The Twinspot Lionfish, Dendrochirus biocellatus, is also known as the as the Ocellated lionfish, Twinspot Lionfish, Twospot turkeyfish and the Fu Manchu lionfish. As with all members of the scorpionfish family, they have poison glands for protection in their dorsal and pelvic fins.
The Two Spot Lionfish is so named for the two ocellae or eye spots on its second dorsal fin. Some such as the specimen in these images have three spots and even four spots, this is a rare variation which can be seen in the image below. They are one of the smaller members of the lionfish family and grow up to a maximum of 20 cm.
Twinspot Lionfish have a typical lionfish shape with a proportionally large head and mouth. The pectoral fins are rounded and are colorful , resembling a fold out fan. The body colour ranges from a bright red orange colour with indistinct black bars running down the body to a more orange brown colour. Two proportionally large appendages drop downwards from the sides of the mouth giving the appearance of a moustache. The name Fu Manchu Lionfish is derived from their resemblance to an ancient Chinese courtier created by these moustache like appendages.
As with all lionfish, they have a cuticle of skin that covers the body and this is changed every few weeks giving them a resilience against parasites. As they near a skin change so the colours become less vibrant and they appear more dull. The specimen in the images has probably just changed skins giving it a vibrant look. Bright colours in the sea generally equate to poisonous and they have a series of poison glands in their dorsal and pelvic fins.
IN THE WILD
The Twinspot Lionfish are remarkably shy in the wild and usually retreat into a cave or hole at the sight of a diver. The more one attempts to view them the further away they try and hide. They are more often than not seen upside down on the roof of small or large caves during the day. They seem to prefer certain features over others and on one commonly visited coral bommie off Dar es Salaam in Tanzania, from the fin patterns we have identified at least four different specimens but seldom see more than one per visit.

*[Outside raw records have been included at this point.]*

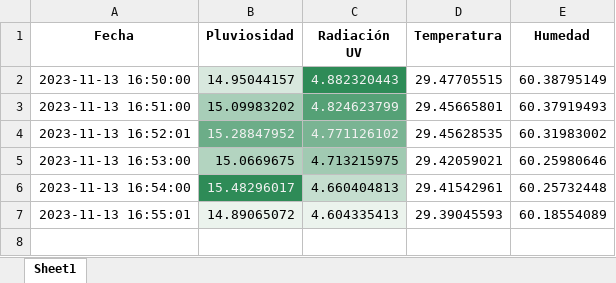
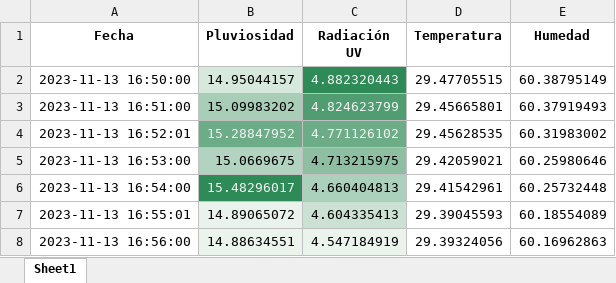
Before and after one commit to DiegoMVM/EcoClimateHubUDEP, an Excel workbook: tabla_mapa_calor_seagreen.xlsx, sheet Sheet1, drawn as a sheet; values as stored, in another font and other column widths than the file's, no borders; the diff names each change by its address in the sheet, - before the commit and + after, or states it on an @@ line.

```diff
--- a/tabla_mapa_calor_seagreen.xlsx (sheet Sheet1)
+++ b/tabla_mapa_calor_seagreen.xlsx (sheet Sheet1)
-C6 fill: #C5DECF
+C6 fill: #ABD0BB
-C7 fill: #EBF3ED
+C7 fill: #CBE1D4
+row 8: 2023-11-13 16:56:00 | 14.88634551 | 4.547184919 | 29.39324056 | 60.16962863
```
Also changed, not shown: tabla_excel.xlsx, 5 other files.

They are found across the Indo Pacific area, all the way up the East coast of Africa to the Red sea and are usually found in caves or crevices. The best time to see them is on a night dive when they are out in the open.
They prey on small fishes and crustaceans and pretty much anything that fits in their mouth. They use their proportionally large mouths to create a vacuum and suck in and swallow the prey. Lionfish usually try and slowly drift or move slowly toward their prey. They manipulate their dorsal and pelvic fins to distract or herd the prey into an appropriate position and then make a sudden lunge at the prey. Prey is swallowed whole and is sucked into the mouth. They tend to hunt mainly at night when there are larger numbers of nocturnal crustaceans around.
Lionfish are oviparous with females producing eggs that when fertilized are released and float near the surface. Little else is known about lionfish reproduction. The Twinspot Lionfish has been bred in captivity.
They are caught by some indigenous communities and the flesh is edible but as with any similar predator there is a risk of ciguatera poisoning.
Twinspot Lionfish are not strong swimmers and tend to slowly stalk their prey. This makes them poor competitors for food in an enclosed space and great care has to be taken in choosing their tank mates. Equally the will stalk and eat anything that fits into their mouths so care has to be taken in this regard as well. Individually they make a great showpiece in the right type of aquarium. They are cautious fish and some may never switch over to processed foods. Water conditions have to be kept just right for them and they are more difficult to keep than other lionfish.
TWINSPOT LIONFISH CLASSIFICATION
- The Reef Guide fishes, corals, nudibranchs & other invertebrates: East and South Coasts of Southern Africa by Dennis King & Valda Fraser